Even in season of challenges, farmers bring in bountiful crop
By Bob Fenske, firstname.lastname@example.org
When Terry Basol considers the challenges hurled at farmers this growing season, the ISU Extension agronomist can’t help but shake his head in amazement when it comes to some of the yields being reporting now that the harvest season has kicked into full swing.
“Honestly, if you would have told me in July that we’d be seeing what we’re seeing now, I wouldn’t have believed you,” said the crop expert stationed in Nashua.
“As agronomists, we’ve all walked in corn fields that were in desperate need of rain and now we’re seeing a pretty good crop even though Mother Nature threw the proverbial book at us this entire season,” Basol said.
A number of farmers contacted by the New Hampton Tribune said they were bringing in yields in the “60s” when it came to soybeans and that the small amount of tests they’ve done in cornfields are producing better-than-normal yields as well.
As of Monday, the weekly Iowa Crop Progress and Condition report by the U.S. Department of Agriculture showed 16% of the state corn crop harvested in the North Central area that includes Floyd County. It showed 43% of the soybean crop had been harvested.
That’s a big jump from a week earlier, when only 4% of the corn and 19% of the soybeans had been harvested.
Last week’s weather — especially early in the week when skies were sunny and temperatures climbed into the 80s — kicked off the harvest in earnest.
It was the end of a season that had included several events with the potential to put a nick in the harvest potentials, including a cool start to the growing season with frost as late as Memorial Day, soaring temperatures in June and drought conditions that reached the “severe” classification by the U.S. Drought Monitor.
Basl said three key factors helped the crops thrive despite less than optimum conditions.
First, he said, the genetics in both corn and soybean seeds continue to improve and helped yields exceed expectations even after a long, hot, dry summer.
“It blows me away what breeders, what geneticists have done with corn and soybeans,” Basol said. “Twenty years ago, this might have been a disastrous year, but it shows you how far the genetics have come in a really short time period.”
Second, soils in Northeast Iowa were able to hold on to what little water they did receive.
And third, rain in August — even torrential downpours that led to area flooding — were critical to the development of both corn and soybeans.
“It helped the corn, it put on test weight. It helped develop the dry matter accumulation and stabilized that yield,” he said. “With the soybeans, it helped develop the seed in the pods and it helped put a few more pods on the top.”
At this point, moisture levels need to start being replenished in the soil, getting ready for planting in 2022, although rain now could slow down a harvest that began in high gear, Basol said.
“We came into this year with a full compliment of moisture, and that’s gone right now,” he said. “If we want to get that same full compliment going into next year, we’re going to need some precipitation between now and then.”
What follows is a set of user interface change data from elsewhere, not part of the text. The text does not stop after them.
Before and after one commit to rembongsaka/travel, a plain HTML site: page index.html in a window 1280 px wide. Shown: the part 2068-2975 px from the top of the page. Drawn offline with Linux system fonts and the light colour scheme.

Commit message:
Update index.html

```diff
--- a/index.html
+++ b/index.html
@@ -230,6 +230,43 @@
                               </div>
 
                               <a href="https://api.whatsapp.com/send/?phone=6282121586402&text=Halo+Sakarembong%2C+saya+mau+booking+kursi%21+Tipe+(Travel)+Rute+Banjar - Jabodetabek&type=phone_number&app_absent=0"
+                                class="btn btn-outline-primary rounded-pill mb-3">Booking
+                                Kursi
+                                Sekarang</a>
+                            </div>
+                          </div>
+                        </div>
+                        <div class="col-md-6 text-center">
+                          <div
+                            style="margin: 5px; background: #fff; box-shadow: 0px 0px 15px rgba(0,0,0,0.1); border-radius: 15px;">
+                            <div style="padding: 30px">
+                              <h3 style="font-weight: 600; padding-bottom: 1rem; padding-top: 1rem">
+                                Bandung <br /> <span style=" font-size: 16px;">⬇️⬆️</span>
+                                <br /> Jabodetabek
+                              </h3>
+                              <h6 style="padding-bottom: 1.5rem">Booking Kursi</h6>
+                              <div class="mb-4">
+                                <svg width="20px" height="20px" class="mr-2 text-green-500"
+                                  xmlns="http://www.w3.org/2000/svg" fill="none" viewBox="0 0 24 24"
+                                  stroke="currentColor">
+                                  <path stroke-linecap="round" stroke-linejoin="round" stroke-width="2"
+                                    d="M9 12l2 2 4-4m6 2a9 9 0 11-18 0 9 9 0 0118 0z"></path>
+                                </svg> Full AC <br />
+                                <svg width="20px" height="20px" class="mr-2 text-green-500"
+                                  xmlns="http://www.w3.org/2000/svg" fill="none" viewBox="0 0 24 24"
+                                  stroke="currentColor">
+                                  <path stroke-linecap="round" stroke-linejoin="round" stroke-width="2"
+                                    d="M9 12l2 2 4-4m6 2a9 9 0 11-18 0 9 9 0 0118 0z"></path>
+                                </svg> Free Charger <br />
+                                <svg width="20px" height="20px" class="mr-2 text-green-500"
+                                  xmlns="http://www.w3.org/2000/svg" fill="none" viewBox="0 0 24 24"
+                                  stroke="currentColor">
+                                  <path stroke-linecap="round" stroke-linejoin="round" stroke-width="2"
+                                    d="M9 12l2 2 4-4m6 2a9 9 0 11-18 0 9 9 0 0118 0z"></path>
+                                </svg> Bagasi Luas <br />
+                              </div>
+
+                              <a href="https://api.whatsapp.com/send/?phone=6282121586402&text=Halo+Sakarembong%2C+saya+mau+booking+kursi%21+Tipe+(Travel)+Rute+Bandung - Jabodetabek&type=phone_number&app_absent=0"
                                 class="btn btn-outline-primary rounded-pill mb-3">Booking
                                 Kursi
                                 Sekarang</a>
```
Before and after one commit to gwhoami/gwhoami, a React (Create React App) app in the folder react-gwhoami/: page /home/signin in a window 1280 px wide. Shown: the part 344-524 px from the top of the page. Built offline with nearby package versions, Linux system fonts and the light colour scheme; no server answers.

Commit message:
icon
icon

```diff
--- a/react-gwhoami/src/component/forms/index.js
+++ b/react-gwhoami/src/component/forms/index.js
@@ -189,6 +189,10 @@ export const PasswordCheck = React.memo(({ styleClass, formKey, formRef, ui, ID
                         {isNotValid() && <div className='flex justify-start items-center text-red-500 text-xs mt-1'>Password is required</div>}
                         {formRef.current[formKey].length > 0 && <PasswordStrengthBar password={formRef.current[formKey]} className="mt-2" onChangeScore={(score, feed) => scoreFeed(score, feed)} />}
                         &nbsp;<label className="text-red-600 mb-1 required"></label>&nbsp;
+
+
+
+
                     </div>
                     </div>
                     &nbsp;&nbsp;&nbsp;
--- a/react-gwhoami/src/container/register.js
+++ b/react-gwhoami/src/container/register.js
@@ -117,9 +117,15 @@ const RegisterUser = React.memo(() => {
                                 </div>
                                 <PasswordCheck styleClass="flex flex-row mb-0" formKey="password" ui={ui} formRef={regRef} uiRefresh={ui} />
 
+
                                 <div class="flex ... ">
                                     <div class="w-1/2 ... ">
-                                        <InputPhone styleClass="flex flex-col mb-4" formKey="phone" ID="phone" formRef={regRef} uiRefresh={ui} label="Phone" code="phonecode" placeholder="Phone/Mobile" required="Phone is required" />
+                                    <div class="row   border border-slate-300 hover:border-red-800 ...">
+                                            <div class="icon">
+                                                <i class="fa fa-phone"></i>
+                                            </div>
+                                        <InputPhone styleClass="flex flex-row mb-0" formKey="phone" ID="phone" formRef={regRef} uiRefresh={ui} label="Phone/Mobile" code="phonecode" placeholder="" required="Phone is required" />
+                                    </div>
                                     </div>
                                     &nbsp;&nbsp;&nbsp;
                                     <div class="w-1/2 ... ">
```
One more benefit to this harvest is that there weren’t any early frosts, which Basol said “would have been awful.”
At this point, however, a killing frost might even be beneficial to some, especially allergy sufferers and people dealing with Army worms and box-elder bugs, Basol said.